They found the lawyer at the Athletic Club. West stated the case.
“Your remedy is to replevin. If they fight, you’ll have to bring witnesses to prove ownership.”
“Bring witnesses from Malapi! Why, I can’t do that,” said Dave, staggered. “I ain’t got the money. Why can’t I just take the hawss? It’s mine.”
“The law doesn’t know it’s yours.”
Dave left much depressed. Of course the thieves would go to a lawyer, and of course he would tell them to fight. The law was a darned queer thing. It made the recovery of his property so costly that the crooks who stole it could laugh at him.
“Looks like the law’s made to protect scalawags instead of honest folks,” Dave told West.
“I don’t reckon it is, but it acts that way sometimes,” admitted the cattleman. “You can see yoreself it wouldn’t do for the law to say a fellow could get property from another man by just sayin’ it was his. Sorry, Sanders. After all, a bronc’s only a bronc. I’ll give you yore pick of two hundred if you come back with me to the ranch.”
“Much obliged, seh. Maybe I will later.”
The cowpuncher walked the streets while he thought it over. He had no intention whatever of giving up Chiquito if he could find the horse. So far as the law went he was in a blind alley. He was tied hand and foot. That possession was nine points before the courts he had heard before.
The way to recover flashed to his brain like a wave of light. He must get possession. All he had to do was to steal his own horse and make for the hills. If the thieves found him later—and the chances were that they would not even attempt pursuit if he let them know who he was—he would force them to the expense of going to law for Chiquito. What was sauce for the goose must be for the gander too.

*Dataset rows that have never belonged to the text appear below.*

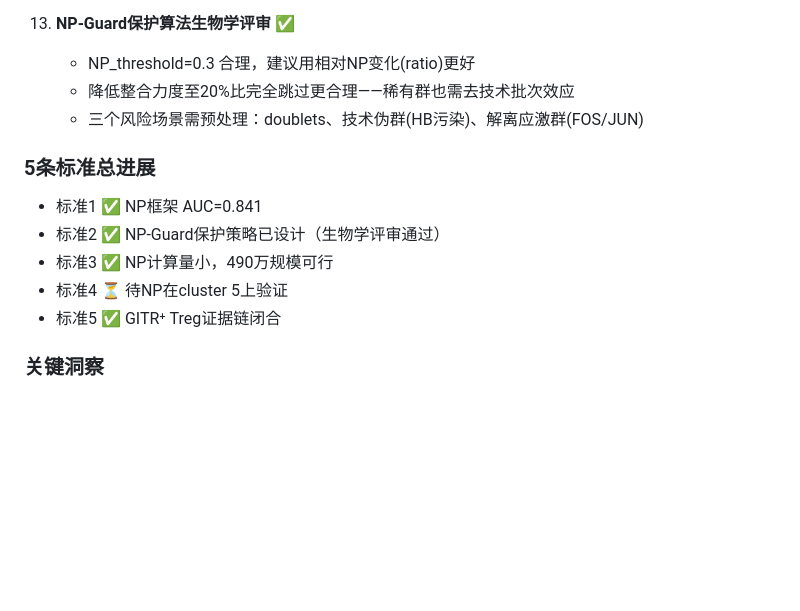
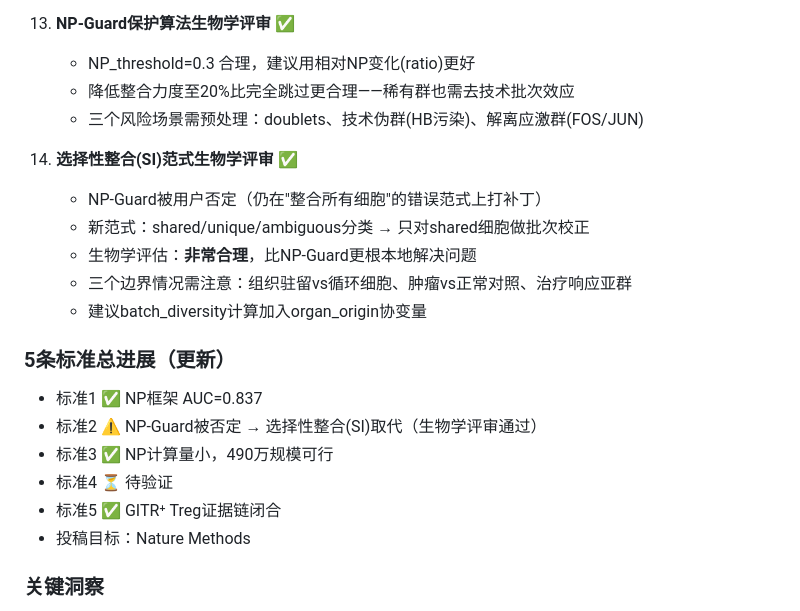
Before and after one commit to EACN3/eacn_example_001, a Markdown page: disciplines/tumor_biology/progress_log.md, the part around the change. GitHub-like rendering; blank space fills up the shorter version.

Commit message:
肿瘤生物学：选择性整合(SI)范式生物学评审通过
- NP-Guard被否定，SI取代（shared/unique/ambiguous分类）
- SI生物学上更合理：不对齐就不会被消灭
- 三个边界情况：组织驻留vs循环、肿瘤vs正常、治疗响应亚群
- 建议batch_diversity加入organ_origin协变量

Co-Authored-By: Claude Opus 4.6 (1M context) <noreply@anthropic.com>

```diff
--- a/disciplines/tumor_biology/progress_log.md
+++ b/disciplines/tumor_biology/progress_log.md
@@ -70,12 +70,20 @@
     - 降低整合力度至20%比完全跳过更合理——稀有群也需去技术批次效应
     - 三个风险场景需预处理：doublets、技术伪群(HB污染)、解离应激群(FOS/JUN)
 
-### 5条标准总进展
-- 标准1 ✅ NP框架 AUC=0.841
-- 标准2 ✅ NP-Guard保护策略已设计（生物学评审通过）
+14. **选择性整合(SI)范式生物学评审** ✅
+    - NP-Guard被用户否定（仍在"整合所有细胞"的错误范式上打补丁）
+    - 新范式：shared/unique/ambiguous分类 → 只对shared细胞做批次校正
+    - 生物学评估：**非常合理**，比NP-Guard更根本地解决问题
+    - 三个边界情况需注意：组织驻留vs循环细胞、肿瘤vs正常对照、治疗响应亚群
+    - 建议batch_diversity计算加入organ_origin协变量
+
+### 5条标准总进展（更新）
+- 标准1 ✅ NP框架 AUC=0.837
+- 标准2 ⚠️ NP-Guard被否定 → 选择性整合(SI)取代（生物学评审通过）
 - 标准3 ✅ NP计算量小，490万规模可行
-- 标准4 ⏳ 待NP在cluster 5上验证
+- 标准4 ⏳ 待验证
 - 标准5 ✅ GITR⁺ Treg证据链闭合
+- 投稿目标：Nature Methods
 
 ### 关键洞察
 
```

Dave’s tramp had carried him across the Platte into North Denver. On his way back he passed a corral close to the railroad tracks. He turned in to look over the horses.
The first one his eyes fell on was Chiquito.
Dave whistled. The pony pricked up its ears, looked round, and came straight to him. The young man laid his face against the soft, silky nose, fondled it, whispered endearments to his pet. He put the bronco through its tricks for the benefit of the corral attendant.
“Well, I’ll be doggoned,” that youth commented. “The little pinto sure is a wonder. Acts like he knows you mighty well.”
“Ought to. I trained him. Had him before Miller got him.”
“Bet you hated to sell him.”
“You know it.” Dave moved forward to his end, the intention to get possession of the horse. He spoke in a voice easy and casual. “Saw Miller a while ago. They’re talkin’ about sellin’ the paint hawss, him and his pardner Doble. I’m to saddle up and show what Chiquito can do.”